I believe the Holy Spirit in verses 11-14 teaches what women cannot do in service to the Lord. I believe in verse 15, He gives us the flip side of the coin. I believe He is teaching women what we can best do if we want to build the church. We can bear children and raise them to be faithful, full of love, holy and self-controlled.  I believe He is teaching us that when we, as Christian women, do this most important of all women’s jobs successfully, we will necessarily be mothers who are walking in a saved condition.  Children can grow up and learn faith from other sources besides Mom. But if they do learn faith from Mom—a faith that calls them to be set apart from the world; holy—then Mom necessarily had to have a strong faith to transfer. If the Mom was privileged to teach them to love the Lord with all of their hearts, souls, strength, and minds, then that says a lot about the fervor of Mom’s love.  If they got a self control from Mom that’s big enough to keep them from that roaring lion who seeks to devour them, then Mom had to have a serious spiritual focus. Simply put, if I am the one who gives my children a faith that will take them to heaven, I must be on the road to heaven myself.
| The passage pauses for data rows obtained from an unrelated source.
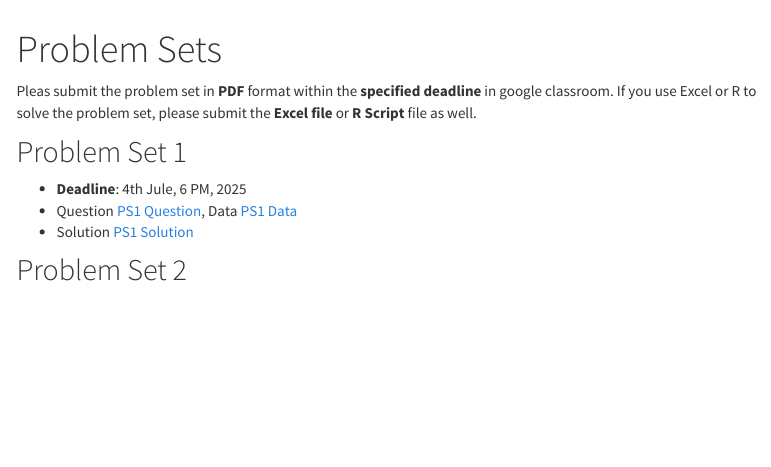
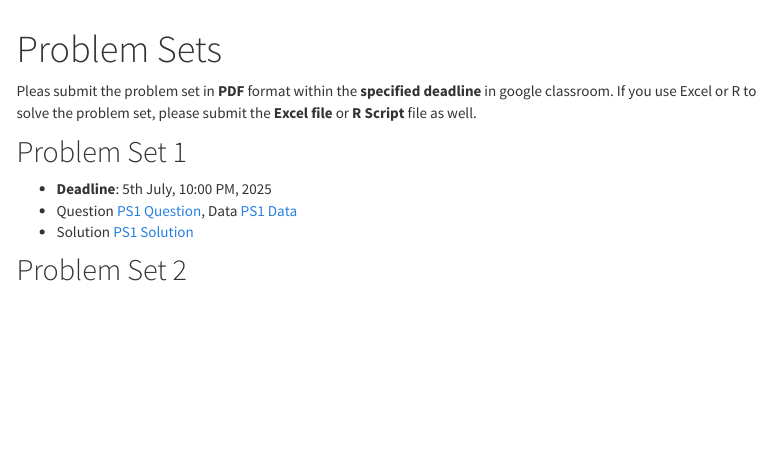
Before and after one commit to ewu-econ/eco204, an R Markdown document (problem_sets.Rmd): the page in a window 1100 px wide, from 60 px down. The pictures show the output file problem_sets.html that the author committed with the source, opened offline; library style sheets and scripts come from the installed R packages; menus at the side of the page are left out.

Commit message:
increased the deadline

```diff
--- a/problem_sets.Rmd
+++ b/problem_sets.Rmd
@@ -17,7 +17,7 @@ Pleas submit the problem set in **PDF** format within the **specified deadline**
 
 ## Problem Set 1
 
-- **Deadline**: 4th Jule, 6 PM, 2025
+- **Deadline**: 5th July, 10:00 PM, 2025
 - Question [PS1 Question](problem_sets/ps_1/PS_1.pdf), Data [PS1 Data](problem_sets/ps_1/data/Student_Lunch.xlsx)
 - Solution [PS1 Solution]()
 
```
Also changed, not shown: lectures.html, problem_sets.html.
The devil is busy. The world is enticing. The culture is challenging. But my place is here. My time is now. Whether I am the woman striving to be godly on the inside and out, or the man who is trying to grow into the spiritual leader of a righteous home, God can use me when I examine his Word, find my role and fill it. But I must also look for others who are finding their life’s direction in the same great Book. I must look to these people for my influences, my encouragement, and my best friends. It is from this circle that I will one day find my spouse. Husbands can be great leaders when they choose women who are true to their profession of godliness. Women, likewise, find their greatest potential filled when they are willing to be molded into God’s women, even when it means going against the grain of a culture of feminism. May we help each other be submissive to His will as we find our places in the body of Christ.